Teens can get into trouble when they are bored, home alone, or have nothing to do. After school activities are a great way to help kids develop their interests and keep them occupied and out of trouble. Most teens already have an idea of where their interests lie making it easier for parents to determine which after school activities will best suit their needs.

If you're new to the whole summer camp idea, finding the right camp can seem like a tedious and never-ending task. If you search the Internet, you will be bombarded with thousands of listings of camps that seem to offer top amenities and learning centers for your child. Before you start typing in that search box, you and your child need to discuss and determine some basic "must-haves" for the right summer camp.

By the time your child is a tween or teen, he will be old enough to help you decide what type of summer camp he would like to attend. From sleep away camps to local day camps, there is nearly always an available program to fit the budget, time constraints, and interests. Be sure to consider all of your options when choosing the perfect summer camp. Discuss your child's interests with him and work together to decide which camp is best.

Every parent has witnessed the meltdown that comes with losing. Kids want to win so badly that they can't stand the feeling of coming in second place. When they are young, kids may throw a fit, or even the game. As they get older, they may say things in anger that can make the most outspoken parent's face turn red. It's important to talk to your kids about how to deal with losing before engaging in any sport.

By the time a child is a teen or tween, she has most likely already been exposed to her first team sports experiences. She may also have developed a strong like or dislike for them. Some kids try to avoid team sports, usually due in part to poor experiences in the past. From overly harsh coaches to pushy parents, many kids run from team sports because of the pressures involved.

Each year, many kids sign up for a variety of sports. Some do so because they love sports and others do so because their parents have pushed them in that direction. One drawback of sports can be overtraining. Whether kids feel the pressure to continuously train from their parents, coaches, or their own drive to excel, overtraining can be unhealthy. Be sure to monitor your child's involvement in sports to avoid the overtraining trap.

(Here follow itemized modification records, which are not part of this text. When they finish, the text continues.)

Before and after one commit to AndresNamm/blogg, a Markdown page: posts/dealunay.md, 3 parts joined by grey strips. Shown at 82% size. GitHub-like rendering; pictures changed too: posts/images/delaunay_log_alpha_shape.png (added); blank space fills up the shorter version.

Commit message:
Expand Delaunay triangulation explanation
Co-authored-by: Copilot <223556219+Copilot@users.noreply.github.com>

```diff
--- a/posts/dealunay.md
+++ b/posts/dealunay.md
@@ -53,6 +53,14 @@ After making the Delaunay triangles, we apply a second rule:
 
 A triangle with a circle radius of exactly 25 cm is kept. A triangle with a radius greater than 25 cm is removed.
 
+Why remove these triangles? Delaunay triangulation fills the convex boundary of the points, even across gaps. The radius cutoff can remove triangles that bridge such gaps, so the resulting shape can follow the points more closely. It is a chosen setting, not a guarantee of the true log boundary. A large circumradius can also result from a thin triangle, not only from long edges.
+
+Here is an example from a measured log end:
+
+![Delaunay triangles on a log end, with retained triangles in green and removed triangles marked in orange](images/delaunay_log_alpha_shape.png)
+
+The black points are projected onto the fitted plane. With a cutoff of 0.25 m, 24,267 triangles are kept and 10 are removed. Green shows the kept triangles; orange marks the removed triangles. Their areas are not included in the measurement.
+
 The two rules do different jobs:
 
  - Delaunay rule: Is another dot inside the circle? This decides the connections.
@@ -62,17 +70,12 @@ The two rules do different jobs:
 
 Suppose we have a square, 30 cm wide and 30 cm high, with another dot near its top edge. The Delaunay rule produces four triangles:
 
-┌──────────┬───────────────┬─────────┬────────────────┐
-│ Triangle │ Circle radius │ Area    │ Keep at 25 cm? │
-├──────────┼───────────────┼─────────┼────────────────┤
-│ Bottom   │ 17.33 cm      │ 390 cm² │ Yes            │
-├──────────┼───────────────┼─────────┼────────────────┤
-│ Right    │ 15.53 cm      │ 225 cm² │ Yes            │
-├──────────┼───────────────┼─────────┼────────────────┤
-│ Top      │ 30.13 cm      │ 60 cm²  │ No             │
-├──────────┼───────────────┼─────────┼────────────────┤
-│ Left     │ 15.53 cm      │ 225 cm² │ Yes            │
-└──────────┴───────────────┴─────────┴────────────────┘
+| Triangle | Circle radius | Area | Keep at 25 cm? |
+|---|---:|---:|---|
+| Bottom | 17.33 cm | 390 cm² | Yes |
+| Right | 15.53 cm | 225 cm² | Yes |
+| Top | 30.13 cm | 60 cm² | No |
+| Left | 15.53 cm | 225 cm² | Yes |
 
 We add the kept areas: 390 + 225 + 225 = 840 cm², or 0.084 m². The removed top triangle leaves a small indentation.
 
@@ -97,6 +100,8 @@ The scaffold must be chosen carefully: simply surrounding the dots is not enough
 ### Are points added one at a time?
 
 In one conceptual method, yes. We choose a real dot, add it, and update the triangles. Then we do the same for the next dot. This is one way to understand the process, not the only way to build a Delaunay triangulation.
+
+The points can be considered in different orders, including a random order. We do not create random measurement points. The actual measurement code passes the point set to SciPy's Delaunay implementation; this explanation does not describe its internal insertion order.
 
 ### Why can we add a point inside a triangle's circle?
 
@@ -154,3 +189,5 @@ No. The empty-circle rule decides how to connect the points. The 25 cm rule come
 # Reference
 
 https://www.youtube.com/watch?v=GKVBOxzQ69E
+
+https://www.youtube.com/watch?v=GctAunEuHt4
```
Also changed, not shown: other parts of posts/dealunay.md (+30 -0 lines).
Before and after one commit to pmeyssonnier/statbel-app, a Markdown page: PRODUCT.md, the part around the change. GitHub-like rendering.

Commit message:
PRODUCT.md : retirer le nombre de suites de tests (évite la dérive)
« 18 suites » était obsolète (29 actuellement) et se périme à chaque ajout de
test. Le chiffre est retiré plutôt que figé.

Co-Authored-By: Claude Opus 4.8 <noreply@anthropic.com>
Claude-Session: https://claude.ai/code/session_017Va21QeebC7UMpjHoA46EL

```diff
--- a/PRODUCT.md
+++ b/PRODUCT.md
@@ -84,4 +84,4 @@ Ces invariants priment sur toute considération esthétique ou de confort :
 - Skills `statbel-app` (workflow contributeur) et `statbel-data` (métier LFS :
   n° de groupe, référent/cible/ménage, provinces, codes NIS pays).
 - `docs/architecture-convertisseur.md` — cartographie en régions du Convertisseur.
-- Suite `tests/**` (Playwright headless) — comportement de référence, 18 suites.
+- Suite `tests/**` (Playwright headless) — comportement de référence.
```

Most parents have witnessed their child lose a game or activity and then braced themselves for the fallout. While your teen or teens may not exhibit the signs of a "sore loser" like a younger child, it's still important to talk with him after a game. Many times, teens and teens link their self-worth to the loss or the win of a game, so be sure to provide encouragement and support.